Gary C. Comer Geochemistry Building

Concrete and glass structure surrounded by trees with a sprawling green lawn in front. A concrete walkway leads to the building entrance.

The Gary C. Comer Geochemistry Building was constructed at the Lamont-Doherty Earth Observatory to meet the necessity to conduct advanced earth science and environmental research.

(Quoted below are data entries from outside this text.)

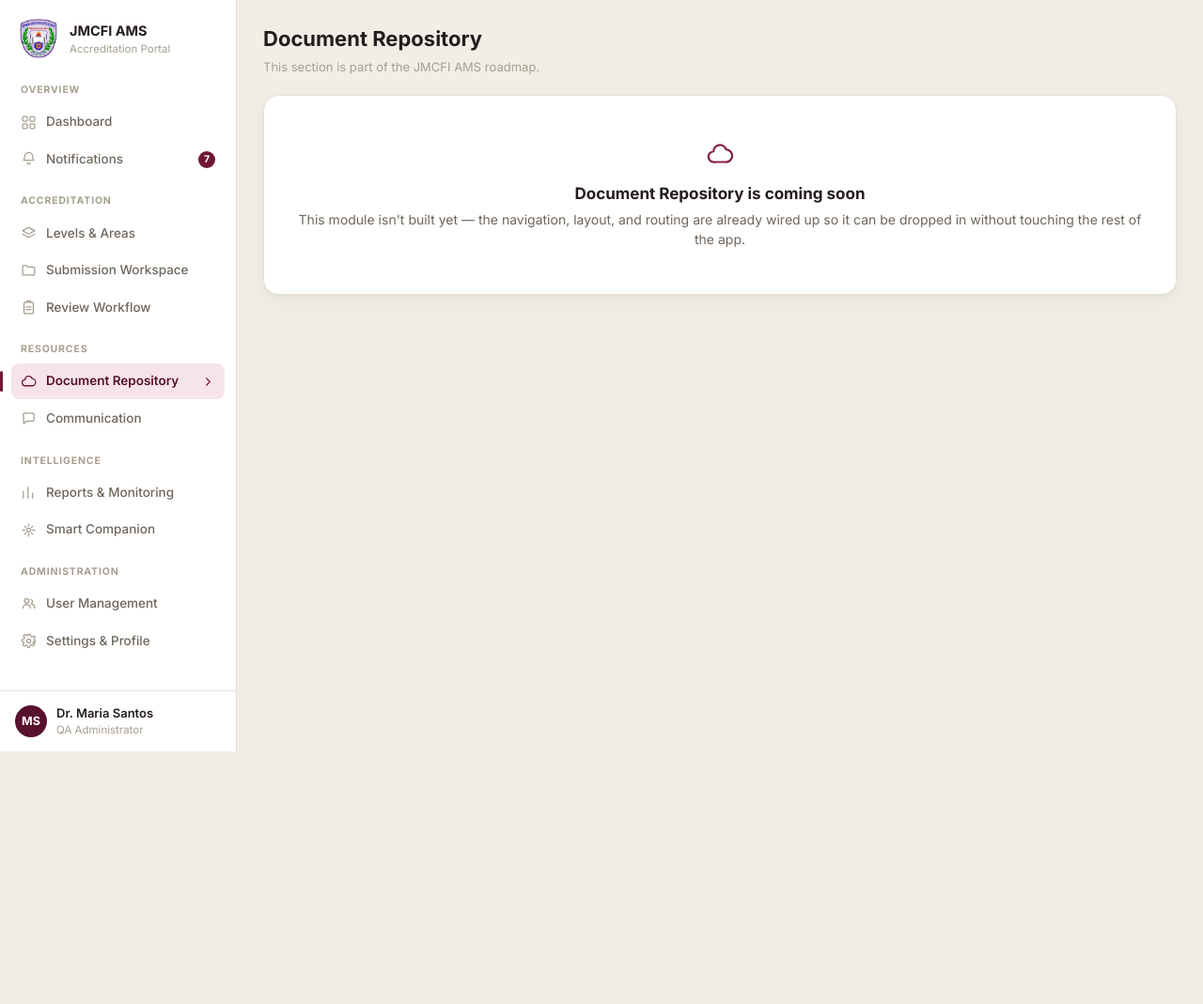
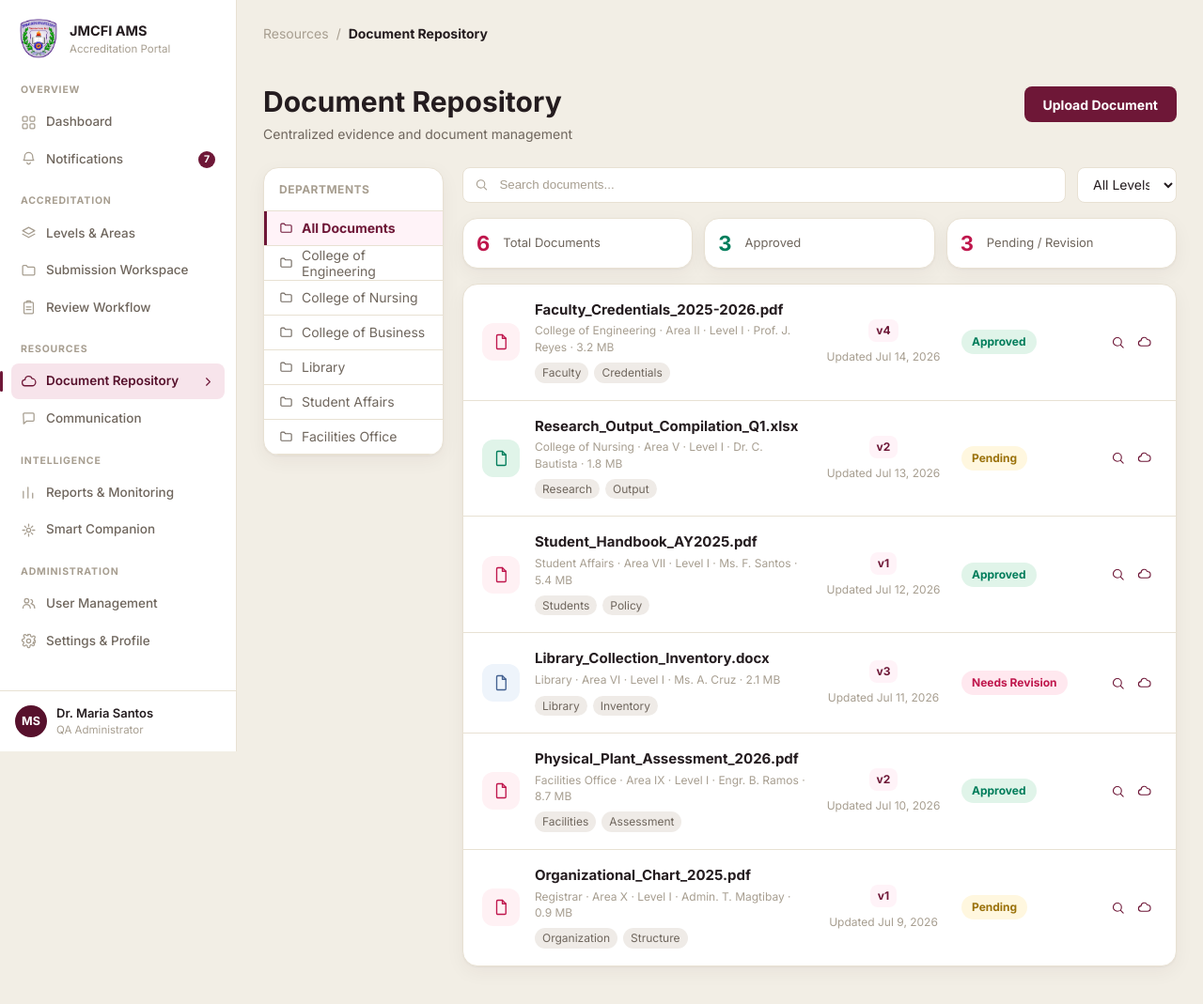
Before and after one commit to Ashhh02/accreditation_management_system, a Django app: page /resources/documents/ in a window 1280 px wide. Shown: the whole page at 94% size. Before the commit the page ends 800 px from the top, so only its background shows below. Run offline with Django 5.2, Linux system fonts and the light colour scheme.

Commit message:
build document repository reference ui

```diff
--- a/resources/templates/resources/document_repository.html
+++ b/resources/templates/resources/document_repository.html
@@ -1,4 +1,92 @@
 {% extends 'base.html' %}
+{% load static nav_extras %}
+
+{% block extra_css %}
+  <link rel="stylesheet" href="{% static 'css/document_repository.css' %}">
+{% endblock %}
+
 {% block content %}
-  {% include 'partials/_placeholder.html' with icon_name='cloud' %}
+  <div class="repo-page">
+    <div class="repo-breadcrumb">
+      <span>Resources</span>
+      <span>/</span>
+      <strong>Document Repository</strong>
+    </div>
+
+    <header class="repo-header">
+      <div>
+        <h1>Document Repository</h1>
+        <p>Centralized evidence and document management</p>
+      </div>
+      <button type="button" class="upload-document-btn">Upload Document</button>
+    </header>
+
+    <section class="repo-layout">
+      <aside class="department-panel">
+        <div class="department-title">Departments</div>
+        <div class="department-list">
+          {% for department in departments %}
+            <button type="button" class="department-item{% if department.active %} is-active{% endif %}">
+              {% icon 'folder' %}
+              <span>{{ department.label }}</span>
+            </button>
+          {% endfor %}
+        </div>
+      </aside>
+
+      <main class="repo-main">
+        <section class="repo-toolbar" aria-label="Document search and filters">
+          <label class="repo-search">
+            {% icon 'search' %}
+            <input type="search" placeholder="Search documents...">
+          </label>
+
+          <select aria-label="Filter by level">
+            <option>All Levels</option>
+          </select>
+        </section>
+
+        <section class="repo-stat-grid" aria-label="Repository summary">
+          {% for stat in repo_stats %}
+            <article class="repo-stat-card">
+              <strong class="tone-{{ stat.tone }}">{{ stat.value }}</strong>
+              <span>{{ stat.label }}</span>
+            </article>
+          {% endfor %}
+        </section>
+
+        <section class="document-list-card">
+          {% for document in documents %}
+            <article class="repo-document-row">
+              <div class="repo-file-icon tone-{{ document.icon_tone }}">
+                {% icon 'file' %}
+              </div>
+
+              <div class="repo-document-copy">
+                <h2>{{ document.name }}</h2>
+                <p>{{ document.department }} · {{ document.details }}</p>
+                <div class="repo-tags">
+                  {% for tag in document.tags %}
+                    <span>{{ tag }}</span>
+                  {% endfor %}
+                </div>
+              </div>
+
+              <div class="repo-document-meta">
+                <span class="version-chip">{{ document.version }}</span>
+                <span>{{ document.updated }}</span>
+              </div>
+
+              <span class="repo-status tone-{{ document.tone }}">{{ document.status }}</span>
+
+              <div class="repo-actions">
+                {% icon 'search' %}
+                {% icon 'cloud' %}
+              </div>
+            </article>
+          {% endfor %}
+        </section>
+      </main>
+    </section>
+  </div>
 {% endblock %}
--- a/resources/views.py
+++ b/resources/views.py
@@ -3,7 +3,99 @@ from django.views.generic import TemplateView
 
 class DocumentRepositoryView(TemplateView):
     template_name = 'resources/document_repository.html'
-    extra_context = {'page_title': 'Document Repository'}
+
+    def get_context_data(self, **kwargs):
+        context = super().get_context_data(**kwargs)
+        departments = [
+            {'label': 'All Documents', 'active': True},
+            {'label': 'College of Engineering', 'active': False},
+            {'label': 'College of Nursing', 'active': False},
+            {'label': 'College of Business', 'active': False},
+            {'label': 'Library', 'active': False},
+            {'label': 'Student Affairs', 'active': False},
+            {'label': 'Facilities Office', 'active': False},
+        ]
+        documents = [
+            {
+                'name': 'Faculty_Credentials_2025-2026.pdf',
+                'department': 'College of Engineering',
+                'details': 'Area II · Level I · Prof. J. Reyes · 3.2 MB',
+                'tags': ['Faculty', 'Credentials'],
+                'version': 'v4',
+                'updated': 'Updated Jul 14, 2026',
+                'status': 'Approved',
+                'tone': 'green',
+                'icon_tone': 'rose',
+            },
+            {
+                'name': 'Research_Output_Compilation_Q1.xlsx',
+                'department': 'College of Nursing',
+                'details': 'Area V · Level I · Dr. C. Bautista · 1.8 MB',
+                'tags': ['Research', 'Output'],
+                'version': 'v2',
+                'updated': 'Updated Jul 13, 2026',
+                'status': 'Pending',
+                'tone': 'gold',
+                'icon_tone': 'green',
+            },
+            {
+                'name': 'Student_Handbook_AY2025.pdf',
+                'department': 'Student Affairs',
+                'details': 'Area VII · Level I · Ms. F. Santos · 5.4 MB',
+                'tags': ['Students', 'Policy'],
+                'version': 'v1',
+                'updated': 'Updated Jul 12, 2026',
+                'status': 'Approved',
+                'tone': 'green',
+                'icon_tone': 'rose',
+            },
+            {
+                'name': 'Library_Collection_Inventory.docx',
+                'department': 'Library',
+                'details': 'Area VI · Level I · Ms. A. Cruz · 2.1 MB',
+                'tags': ['Library', 'Inventory'],
+                'version': 'v3',
+                'updated': 'Updated Jul 11, 2026',
+                'status': 'Needs Revision',
+                'tone': 'rose',
+                'icon_tone': 'blue',
+            },
+            {
+                'name': 'Physical_Plant_Assessment_2026.pdf',
+                'department': 'Facilities Office',
+                'details': 'Area IX · Level I · Engr. B. Ramos · 8.7 MB',
+                'tags': ['Facilities', 'Assessment'],
+                'version': 'v2',
+                'updated': 'Updated Jul 10, 2026',
+                'status': 'Approved',
+                'tone': 'green',
+                'icon_tone': 'rose',
+            },
+            {
+                'name': 'Organizational_Chart_2025.pdf',
+                'department': 'Registrar',
+                'details': 'Area X · Level I · Admin. T. Magtibay · 0.9 MB',
+                'tags': ['Organization', 'Structure'],
+                'version': 'v1',
+                'updated': 'Updated Jul 9, 2026',
+                'status': 'Pending',
+                'tone': 'gold',
+                'icon_tone': 'rose',
+            },
+        ]
+        context.update(
+            {
+                'page_title': 'Document Repository',
+                'departments': departments,
+                'documents': documents,
+                'repo_stats': [
+                    {'label': 'Total Documents', 'value': 6, 'tone': 'rose'},
+                    {'label': 'Approved', 'value': 3, 'tone': 'green'},
+                    {'label': 'Pending / Revision', 'value': 3, 'tone': 'rose'},
+                ],
+            }
+        )
+        return context
 
 
 class CommunicationView(TemplateView):
--- /dev/null
+++ b/static/css/document_repository.css
@@ -0,0 +1,364 @@
+.repo-page {
+  width: 100%;
+}
+
+.repo-breadcrumb {
+  display: flex;
+  align-items: center;
+  gap: 8px;
+  margin-bottom: 46px;
+  color: var(--color-text-faint);
+  font-size: 14px;
+}
+
+.repo-breadcrumb strong {
+  color: var(--color-text);
+}
+
+.repo-header {
+  display: flex;
+  align-items: flex-start;
+  justify-content: space-between;
+  gap: 20px;
+  margin-bottom: 24px;
+}
+
+.repo-header h1 {
+  font-size: 30px;
+  line-height: 1.1;
+}
+
+.repo-header p {
+  margin-top: 8px;
+  color: var(--color-text-muted);
+}
+
+.upload-document-btn {
+  min-height: 38px;
+  padding: 0 20px;
+  border: 0;
+  border-radius: var(--radius-sm);
+  background: var(--maroon-700);
+  color: #fff;
+  font-weight: 700;
+}
+
+.repo-layout {
+  display: grid;
+  grid-template-columns: 192px minmax(0, 1fr);
+  gap: 20px;
+  align-items: start;
+}
+
+.department-panel,
+.document-list-card,
+.repo-stat-card {
+  border: 1px solid var(--color-border);
+  border-radius: var(--radius-lg);
+  background: var(--color-surface);
+  box-shadow: var(--shadow-card);
+}
+
+.department-panel {
+  overflow: hidden;
+}
+
+.department-title {
+  padding: 14px 16px;
+  border-bottom: 1px solid var(--color-border);
+  color: var(--color-text-faint);
+  font-size: 12px;
+  font-weight: 700;
+  letter-spacing: 0.04em;
+  text-transform: uppercase;
+}
+
+.department-list {
+  display: flex;
+  flex-direction: column;
+}
+
+.department-item {
+  display: flex;
+  align-items: center;
+  gap: 9px;
+  min-height: 37px;
+  padding: 0 16px;
+  border: 0;
+  border-bottom: 1px solid var(--color-border);
+  background: transparent;
+  color: var(--color-text-muted);
+  text-align: left;
+}
+
+.department-item .icon {
+  width: 15px;
+  height: 15px;
+  flex-shrink: 0;
+}
+
+.department-item.is-active {
+  background: #fff3f8;
+  color: var(--maroon-700);
+  font-weight: 700;
+  box-shadow: inset 3px 0 0 var(--maroon-700);
+}
+
+.repo-main {
+  min-width: 0;
+}
+
+.repo-toolbar {
+  display: grid;
+  grid-template-columns: minmax(260px, 1fr) 106px;
+  gap: 12px;
+  margin-bottom: 16px;
+}
+
+.repo-search {
+  height: 38px;
+  display: flex;
+  align-items: center;
+  gap: 10px;
+  padding: 0 12px;
+  border: 1px solid var(--color-border);
+  border-radius: var(--radius-sm);
+  background: var(--color-surface);
+  color: var(--color-text-faint);
+}
+
+.repo-search .icon {
+  width: 15px;
+  height: 15px;
+}
+
+.repo-search input {
+  width: 100%;
+  min-width: 0;
+  border: 0;
+  outline: 0;
+  background: transparent;
+  color: var(--color-text);
+}
+
+.repo-search input::placeholder {
+  color: var(--color-text-faint);
+}
+
+.repo-toolbar select {
+  height: 38px;
+  padding: 0 12px;
+  border: 1px solid var(--color-border);
+  border-radius: var(--radius-sm);
+  background: var(--color-surface);
+  color: var(--color-text);
+  font: inherit;
+}
+
+.repo-stat-grid {
+  display: grid;
+  grid-template-columns: repeat(3, minmax(0, 1fr));
+  gap: 12px;
+  margin-bottom: 16px;
+}
+
+.repo-stat-card {
+  min-height: 54px;
+  display: flex;
+  align-items: center;
+  gap: 14px;
+  padding: 14px;
+}
+
+.repo-stat-card strong {
+  font-size: 22px;
+  line-height: 1;
+}
+
+.repo-stat-card span {
+  color: var(--color-text-muted);
+  font-size: 13px;
+}
+
+.tone-green {
+  color: #007d5b;
+}
+
+.tone-gold {
+  color: #9a710a;
+}
+
+.tone-rose {
+  color: #bf164c;
+}
+
+.document-list-card {
+  overflow: hidden;
+}
+
+.repo-document-row {
+  display: grid;
+  grid-template-columns: 40px minmax(0, 1fr) 134px 126px 60px;
+  gap: 16px;
+  align-items: center;
+  min-height: 102px;
+  padding: 18px 26px 18px 20px;
+  border-top: 1px solid var(--color-border);
+}
+
+.repo-document-row:first-child {
+  border-top: 0;
+}
+
+.repo-file-icon {
+  width: 40px;
+  height: 40px;
+  border-radius: 12px;
+  display: flex;
+  align-items: center;
+  justify-content: center;
+}
+
+.repo-file-icon .icon {
+  width: 18px;
+  height: 18px;
+}
+
+.repo-file-icon.tone-rose {
+  background: #fff1f4;
+  color: #bf164c;
+}
+
+.repo-file-icon.tone-green {
+  background: #e0f4e9;
+  color: #007d5b;
+}
+
+.repo-file-icon.tone-blue {
+  background: #eef4fb;
+  color: #446191;
+}
+
+.repo-document-copy h2 {
+  font-size: 15px;
+  line-height: 1.25;
+}
+
+.repo-document-copy p {
+  margin-top: 4px;
+  color: var(--color-text-faint);
+  font-size: 12px;
+}
+
+.repo-tags {
+  display: flex;
+  flex-wrap: wrap;
+  gap: 6px;
+  margin-top: 8px;
+}
+
+.repo-tags span {
+  min-height: 21px;
+  padding: 2px 8px;
+  border-radius: var(--radius-pill);
+  background: #efebe7;
+  color: var(--color-text-muted);
+  font-size: 12px;
+}
+
+.repo-document-meta {
+  display: flex;
+  align-items: center;
+  flex-direction: column;
+  gap: 7px;
+  color: var(--color-text-faint);
+  font-size: 12px;
+  text-align: center;
+}
+
+.version-chip {
+  min-height: 24px;
+  padding: 3px 8px;
+  border-radius: 8px;
+  background: #fff3f8;
+  color: var(--maroon-700);
+  font-weight: 700;
+}
+
+.repo-status {
+  justify-self: start;
+  min-height: 26px;
+  padding: 4px 11px;
+  border-radius: var(--radius-pill);
+  font-size: 12px;
+  font-weight: 700;
+}
+
+.repo-status.tone-green {
+  background: #e0f4e9;
+  color: #007d5b;
+}
+
+.repo-status.tone-gold {
+  background: #fff7df;
+  color: #9a710a;
+}
+
+.repo-status.tone-rose {
+  background: #ffe8ef;
+  color: #bf164c;
+}
+
+.repo-actions {
+  display: flex;
+  align-items: center;
+  justify-content: flex-end;
+  gap: 13px;
+  color: var(--maroon-700);
+}
+
+.repo-actions .icon {
+  width: 15px;
+  height: 15px;
+}
+
+@media (max-width: 1180px) {
+  .repo-layout {
+    grid-template-columns: 1fr;
+  }
+
+  .department-list {
+    display: grid;
+    grid-template-columns: repeat(2, minmax(0, 1fr));
+  }
+}
+
+@media (max-width: 900px) {
+  .repo-document-row {
+    grid-template-columns: 40px minmax(0, 1fr);
+  }
+
+  .repo-document-meta,
+  .repo-status,
+  .repo-actions {
+    grid-column: 2;
+    justify-self: start;
+  }
+}
+
+@media (max-width: 640px) {
+  .repo-breadcrumb {
+    margin-bottom: 28px;
+  }
+
+  .repo-header,
+  .repo-toolbar {
+    grid-template-columns: 1fr;
+    flex-direction: column;
+  }
+
+  .repo-stat-grid,
+  .department-list {
+    grid-template-columns: 1fr;
+  }
+}
```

The building is 67,000 square feet, two stories tall, and houses more than 70 offices and 30 laboratories for scientists, students and support staff.

About the Project

Architect: Payette Associates, Inc

Completion Date: Winter 2008

Square Footage: 63,000 gross square feet

Stories: 2

  • LEED Silver Certification
  • Lab of the Year by R&D Daily and the Scientific Equipment and Furniture Association
  • Merit Award for Excellence in Architecture for a New Building by the Society for College and University Planning and the American Institute of Architects Committee on Architecture for Education
  • Sustainable Design Award, sponsored by the Boston Society of Architects Committee on the Environment and the American Institute of Architects
  • LEED Silver Certification
  • Standards outlined by the Labs21 Approach, a voluntary program sponsored by the Environmental Protection Agency and the U.S. Department of Energy to improve the energy efficiency and environmental performance of laboratories
  • Site selection for the conservation of trees, vegetation, open space, and wildlife habitat as well as the mitigation of impact on the Hudson River, Palisades Interstate Park and Lamont Nature Sanctuary view sheds
  • Porous pavement and infiltration systems to collect storm water from the roof and parking lot, reducing runoff by 20% and providing 100% soil contact for pollutant removal
  • Ultra-low-flow plumbing fixtures
  • Irrigation-free landscaping
  • Close proximity to public transportation and bike racks for cyclists
  • Air conditioning system that uses high efficiency chillers with non-depleting refrigerants
  • Occupancy sensors to control lighting and temperatures
  • Energy recovery from the ventilation system
  • Daylight harvesting and high efficiency light fixtures